[EXERCISE REQUIREMENTS] Give back the whole listing exactly as written, pictures excluded.

══════════════════════════════

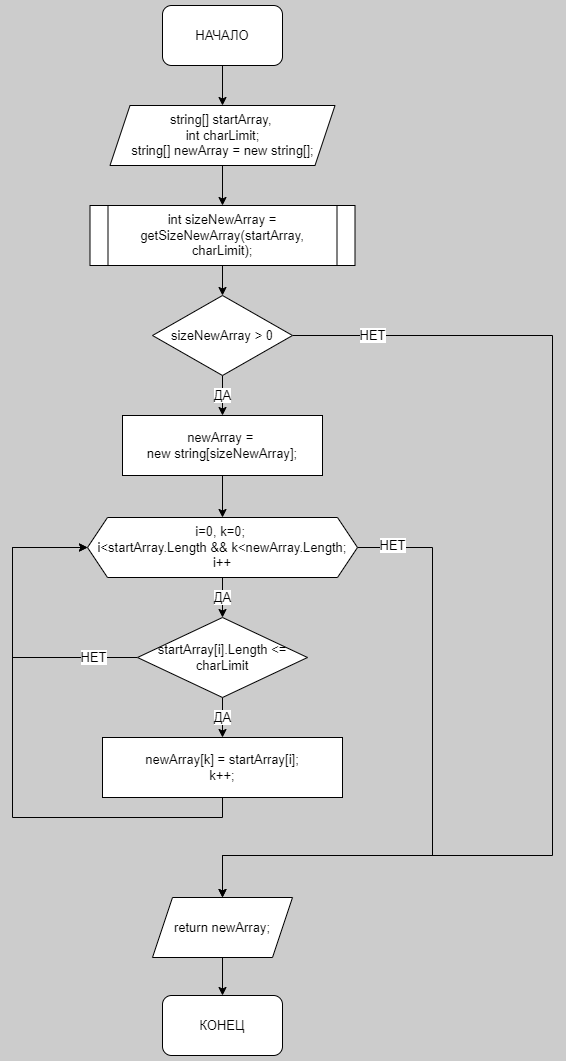
Earlier version of the draw.io export Images/getNewArray.drawio.png (jokerjam-s/GB_ControlWork_001). Source tidied: cells renumbered, new cells last; positions are measured from the earlier drawing's top-left corner, leaving out a move shared by most shapes.
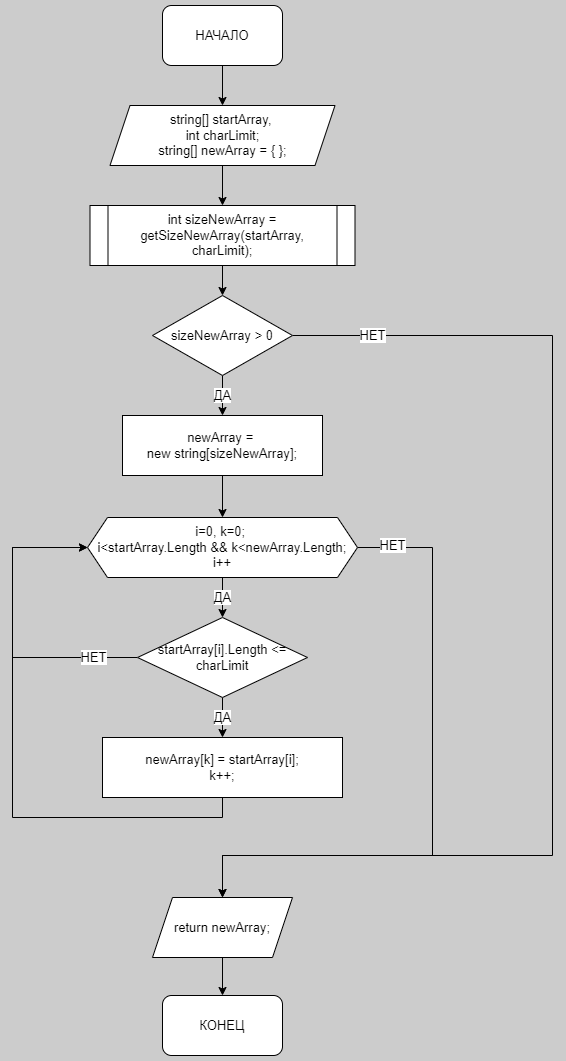
Above is the later version.

Diff of the diagram source:
```diff
@@ -11,7 +11,7 @@
     <mxCell id="4" style="edgeStyle=orthogonalEdgeStyle;rounded=0;jettySize=auto;html=1;exitX=0.5;exitY=1;exitDx=0;exitDy=0;entryX=0.5;entryY=0;entryDx=0;entryDy=0;fontSize=13;" parent="1" edge="1" source="5" target="7">
       <mxGeometry relative="1" as="geometry" />
     </mxCell>
-    <mxCell id="5" value="string[] startArray,&amp;nbsp;&lt;br style=&quot;font-size: 13px;&quot;&gt;int charLimit;&lt;br&gt;string[] newArray = new string[];" style="shape=parallelogram;perimeter=parallelogramPerimeter;whiteSpace=wrap;html=1;fixedSize=1;fontSize=13;" parent="1" vertex="1">
+    <mxCell id="5" value="string[] startArray,&amp;nbsp;&lt;br style=&quot;font-size: 13px;&quot;&gt;int charLimit;&lt;br&gt;string[] newArray = { };" style="shape=parallelogram;perimeter=parallelogramPerimeter;whiteSpace=wrap;html=1;fixedSize=1;fontSize=13;" parent="1" vertex="1">
       <mxGeometry x="97.5" y="100" width="225" height="60" as="geometry" />
     </mxCell>
     <mxCell id="6" style="edgeStyle=orthogonalEdgeStyle;rounded=0;jettySize=auto;html=1;exitX=0.5;exitY=1;exitDx=0;exitDy=0;entryX=0.5;entryY=0;entryDx=0;entryDy=0;fontSize=13;endArrow=classic;endFill=1;startSize=6;endSize=6;" parent="1" edge="1" source="7" target="23">
```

══════════════════════════════

[RESULT BELOW]
Earlier version of the draw.io export Images/getNewArray.drawio.png (jokerjam-s/GB_ControlWork_001). Source tidied: cells renumbered, new cells last; positions are measured from the earlier drawing's top-left corner, leaving out a move shared by most shapes.
Above is the later version.

Diff of the diagram source:
```diff
@@ -11,7 +11,7 @@
     <mxCell id="4" style="edgeStyle=orthogonalEdgeStyle;rounded=0;jettySize=auto;html=1;exitX=0.5;exitY=1;exitDx=0;exitDy=0;entryX=0.5;entryY=0;entryDx=0;entryDy=0;fontSize=13;" parent="1" edge="1" source="5" target="7">
       <mxGeometry relative="1" as="geometry" />
     </mxCell>
-    <mxCell id="5" value="string[] startArray,&amp;nbsp;&lt;br style=&quot;font-size: 13px;&quot;&gt;int charLimit;&lt;br&gt;string[] newArray = new string[];" style="shape=parallelogram;perimeter=parallelogramPerimeter;whiteSpace=wrap;html=1;fixedSize=1;fontSize=13;" parent="1" vertex="1">
+    <mxCell id="5" value="string[] startArray,&amp;nbsp;&lt;br style=&quot;font-size: 13px;&quot;&gt;int charLimit;&lt;br&gt;string[] newArray = { };" style="shape=parallelogram;perimeter=parallelogramPerimeter;whiteSpace=wrap;html=1;fixedSize=1;fontSize=13;" parent="1" vertex="1">
       <mxGeometry x="97.5" y="100" width="225" height="60" as="geometry" />
     </mxCell>
     <mxCell id="6" style="edgeStyle=orthogonalEdgeStyle;rounded=0;jettySize=auto;html=1;exitX=0.5;exitY=1;exitDx=0;exitDy=0;entryX=0.5;entryY=0;entryDx=0;entryDy=0;fontSize=13;endArrow=classic;endFill=1;startSize=6;endSize=6;" parent="1" edge="1" source="7" target="23">
```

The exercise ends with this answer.